BOSTON – Elias Manolis of Dracut, Massachusetts is a young successful businessman and philanthropist walking in the footsteps of his parents, Nikos and Voula Manolis. Elias and his wife Elena are faithful and dedicated Greek Orthodox Christians who admire and keep the traditions and customs of Orthodoxy and Hellenism.
Elias spoke to The National Herald about the tradition of the Paschal ‘ovelia’ (Easter Roasted Lamb) and how he learned to prepare and roast it from a very young age through his grandfather Efthimios and his father Nicholas. He explained in detail the secrets of good preparation and good roasting. This year they had at their home about 35 guests for dinner who enjoyed Elias’s roasted lamb.
He also spoke about the Church in America and his complete confidence that Archbishop Elpidophoros will rebuild the Archdiocese and give the opportunity to younger generations to become more actively involved.
The interview with Elias Manolis follows:
TNH: I see that you continue the tradition of the ‘ovelia’. Why it is important to keep our traditions?
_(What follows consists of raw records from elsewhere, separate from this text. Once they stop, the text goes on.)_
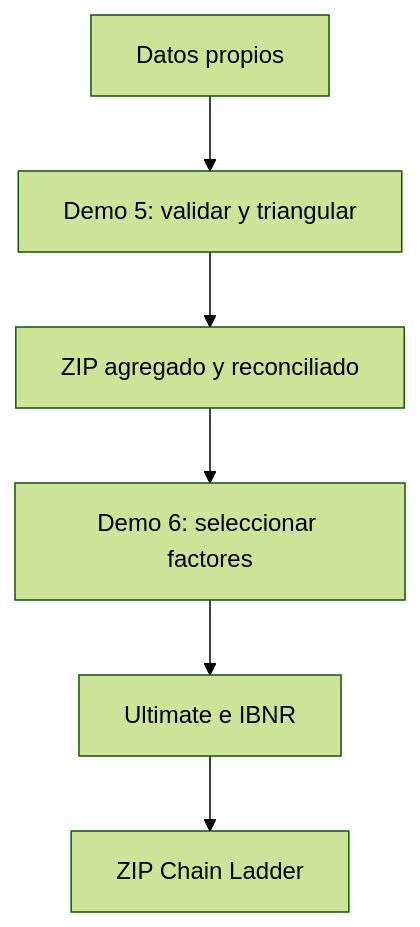
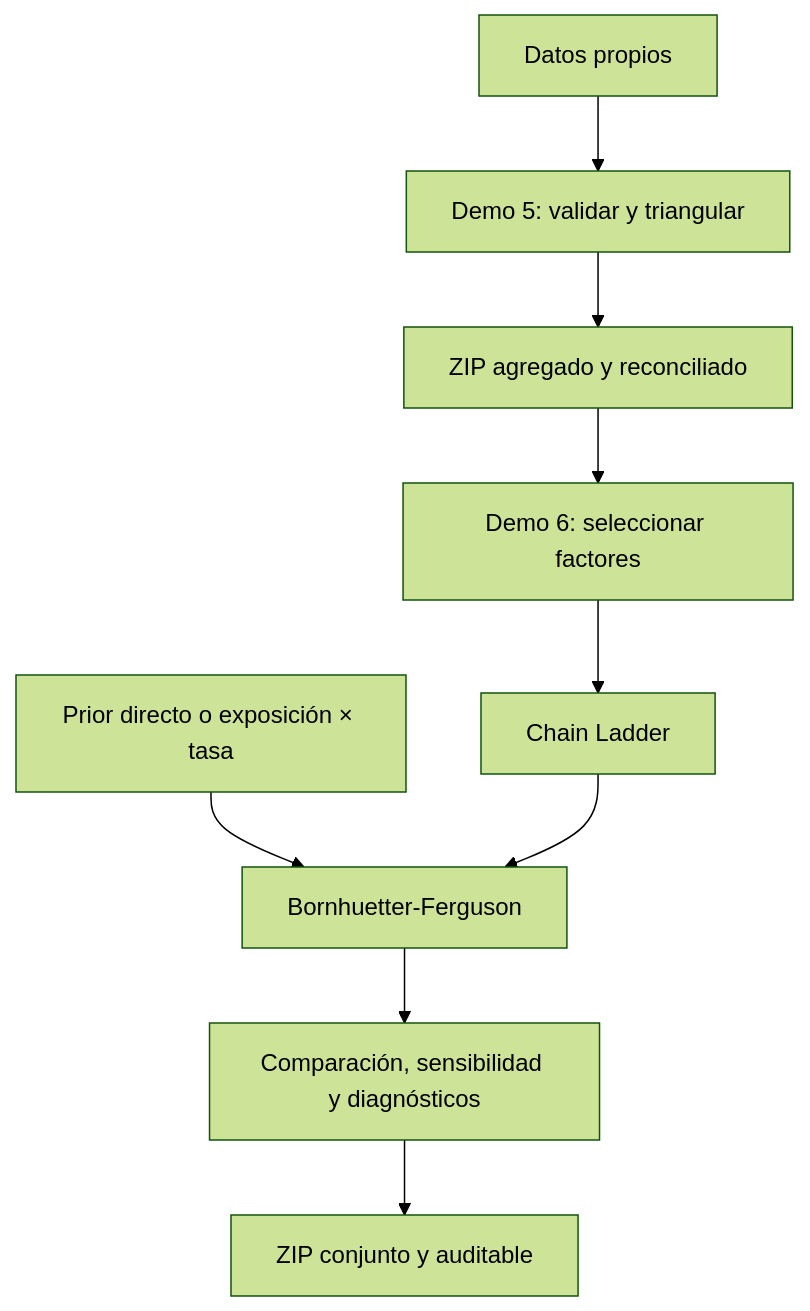
One commit to jaforero/health-insurance-reserving-handbook changed the diagram in docs/examples/06-demo-chain-ladder-datos-propios.md. Above: the diagram before and after it, drawn with Mermaid (forest theme). The commit also changed other lines of this file and 22 other files, not shown here.

Commit message:
feat: integrate Bornhuetter-Ferguson into Demo 6

````diff
--- a/docs/examples/06-demo-chain-ladder-datos-propios.md
+++ b/docs/examples/06-demo-chain-ladder-datos-propios.md
@@ -58,8 +67,11 @@
 ```mermaid
 flowchart TD
     A["Datos propios"] --> B["Demo 5: validar y triangular"]
     B --> C["ZIP agregado y reconciliado"]
     C --> D["Demo 6: seleccionar factores"]
-    D --> E["Ultimate e IBNR"]
-    E --> F["ZIP Chain Ladder"]
+    D --> E["Chain Ladder"]
+    P["Prior directo o exposición × tasa"] --> G["Bornhuetter-Ferguson"]
+    E --> G
+    G --> H["Comparación, sensibilidad y diagnósticos"]
+    H --> F["ZIP conjunto y auditable"]
 ```
````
Elias Manolis: The tradition of the Easter lamb was passed on from my Pappou, I honestly cannot remember an Easter when we did not cook a whole lamb. It's so important to keep our tradition alive to pass it on to further generations. Our traditions are so important and if not treated as such we can easily lose them. I am so grateful my Pappou and Baba passed this on to me.
TNH: Please walk us through the preparation from the moment you order the lamb. Do you purchase it from a specific store or farm – and what do you do to it?
EM: We order the lamb from a local farm. As far as the preparation, we still use my Pappou's recipe, a simple rub of salt, pepper, and oregano. We also fill the cavity with garlic and fresh herbs. Then we sew it closed and it's ready for the souvla. While it is roasting we baste it with butter and lemon juice.
TNH: What is the secret of good preparation and good roasting?
EM: The secret is to roast the lamb with low heat and slow at the beginning and add more coals towards the end of the cooking to crisp the outside. That produces the juiciest lamb.
TNH: How long does it take you to prepare it and how many hours are required for the roasting?
EM: It takes around an hour to prep and season the lamb, one of the most important things is securing the lamb to the souvla. It is a necessity for an even cooking. Cooking time is about 5-6 hours depending on the size. My Pappou and my Baba taught me all of these traditions when I was young. I cherish all the memories of preparing the lamb with my Papou when he was still alive.
TNH: Tell us about the role of the Church in your life – are you involved in the Church?
EM: Absolutely, my family and I are very devout Orthodox Christians. I am involved, but not as I'd like to be. It was great to be back at Church this year for Holy Week since we could not attend last year because of the pandemic. But there are some issues with the Church that need to be addressed and I have faith in our Archbishop Elpidophoros. I believe that with his guidance and the new charter he will fix the Church and help build it back up. We need to engage the youth and get them more involved.
TNH: What keeps you from getting more involved in the Church?
EM: I believe our current system with metropolises is broken and is in desperate need of repair. I am more than confident that our Archbishop Elpidophoros will take the appropriate steps to grow the Church. I understand Metropolitan Methodios was suspended – I personally believe his punishment wasn't adequate. It is time to elevate others into higher positions in the Church and not allow metropolitans to stay in power indefinitely.
This is a critical year for the Church … I am confident and overjoyed about the future. I know the new charter will bring the structure the Church needs and we are very excited that His All-Holiness Ecumenical Patriarch Bartholomew will visit the United States and along with our Archbishop Elpidophoros he will open our long-awaited St Nicholas in NYC.